Task to complete:
The answer must be one number: how many lines of the records contain "import".

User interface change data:
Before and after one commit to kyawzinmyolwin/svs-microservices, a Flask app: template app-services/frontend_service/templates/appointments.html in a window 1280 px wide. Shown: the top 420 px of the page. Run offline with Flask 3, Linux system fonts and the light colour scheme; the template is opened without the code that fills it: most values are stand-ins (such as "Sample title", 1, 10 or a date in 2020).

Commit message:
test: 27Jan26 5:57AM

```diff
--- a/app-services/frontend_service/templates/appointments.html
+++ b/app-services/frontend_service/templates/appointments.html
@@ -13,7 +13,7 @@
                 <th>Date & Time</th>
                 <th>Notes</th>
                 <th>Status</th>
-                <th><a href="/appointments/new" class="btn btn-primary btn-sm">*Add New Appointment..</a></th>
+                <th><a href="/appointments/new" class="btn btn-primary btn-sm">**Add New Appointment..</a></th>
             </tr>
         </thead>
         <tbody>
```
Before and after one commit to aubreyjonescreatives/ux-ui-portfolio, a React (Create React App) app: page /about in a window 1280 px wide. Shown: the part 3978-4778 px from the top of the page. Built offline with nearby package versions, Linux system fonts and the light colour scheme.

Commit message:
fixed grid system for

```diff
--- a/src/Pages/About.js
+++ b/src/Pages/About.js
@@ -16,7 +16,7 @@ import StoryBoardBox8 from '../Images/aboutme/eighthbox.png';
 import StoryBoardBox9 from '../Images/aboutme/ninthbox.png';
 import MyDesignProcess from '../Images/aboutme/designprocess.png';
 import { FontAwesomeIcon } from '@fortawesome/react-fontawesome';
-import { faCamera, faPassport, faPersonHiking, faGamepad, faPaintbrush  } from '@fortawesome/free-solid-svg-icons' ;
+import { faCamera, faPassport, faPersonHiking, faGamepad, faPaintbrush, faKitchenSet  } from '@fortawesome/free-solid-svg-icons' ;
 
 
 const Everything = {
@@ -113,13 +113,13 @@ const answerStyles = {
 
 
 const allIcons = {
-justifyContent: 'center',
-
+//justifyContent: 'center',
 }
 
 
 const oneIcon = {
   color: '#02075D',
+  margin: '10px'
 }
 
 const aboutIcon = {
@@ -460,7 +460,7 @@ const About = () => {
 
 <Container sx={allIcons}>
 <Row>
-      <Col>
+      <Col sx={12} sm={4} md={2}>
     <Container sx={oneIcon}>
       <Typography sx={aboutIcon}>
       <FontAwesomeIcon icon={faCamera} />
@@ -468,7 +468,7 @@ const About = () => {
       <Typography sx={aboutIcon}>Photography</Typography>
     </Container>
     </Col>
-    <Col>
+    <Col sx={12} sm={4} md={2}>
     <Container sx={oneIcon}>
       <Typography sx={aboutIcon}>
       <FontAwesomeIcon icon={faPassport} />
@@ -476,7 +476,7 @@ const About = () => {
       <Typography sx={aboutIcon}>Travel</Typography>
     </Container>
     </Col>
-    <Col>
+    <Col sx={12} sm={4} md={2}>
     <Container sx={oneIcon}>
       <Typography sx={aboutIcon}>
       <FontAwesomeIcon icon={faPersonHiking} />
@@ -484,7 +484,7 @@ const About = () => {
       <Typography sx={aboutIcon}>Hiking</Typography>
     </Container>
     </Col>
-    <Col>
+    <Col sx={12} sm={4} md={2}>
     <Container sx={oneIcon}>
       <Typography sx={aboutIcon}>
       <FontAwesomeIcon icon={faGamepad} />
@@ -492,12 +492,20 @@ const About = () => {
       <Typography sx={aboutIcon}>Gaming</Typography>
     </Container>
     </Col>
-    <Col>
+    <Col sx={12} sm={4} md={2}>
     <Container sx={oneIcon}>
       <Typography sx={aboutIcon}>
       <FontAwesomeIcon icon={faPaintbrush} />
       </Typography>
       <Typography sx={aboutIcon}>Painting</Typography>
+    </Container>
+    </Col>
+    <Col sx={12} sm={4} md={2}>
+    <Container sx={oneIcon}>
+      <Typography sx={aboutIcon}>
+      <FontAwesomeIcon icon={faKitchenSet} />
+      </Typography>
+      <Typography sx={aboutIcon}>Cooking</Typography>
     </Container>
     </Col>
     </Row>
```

Worked solution:
6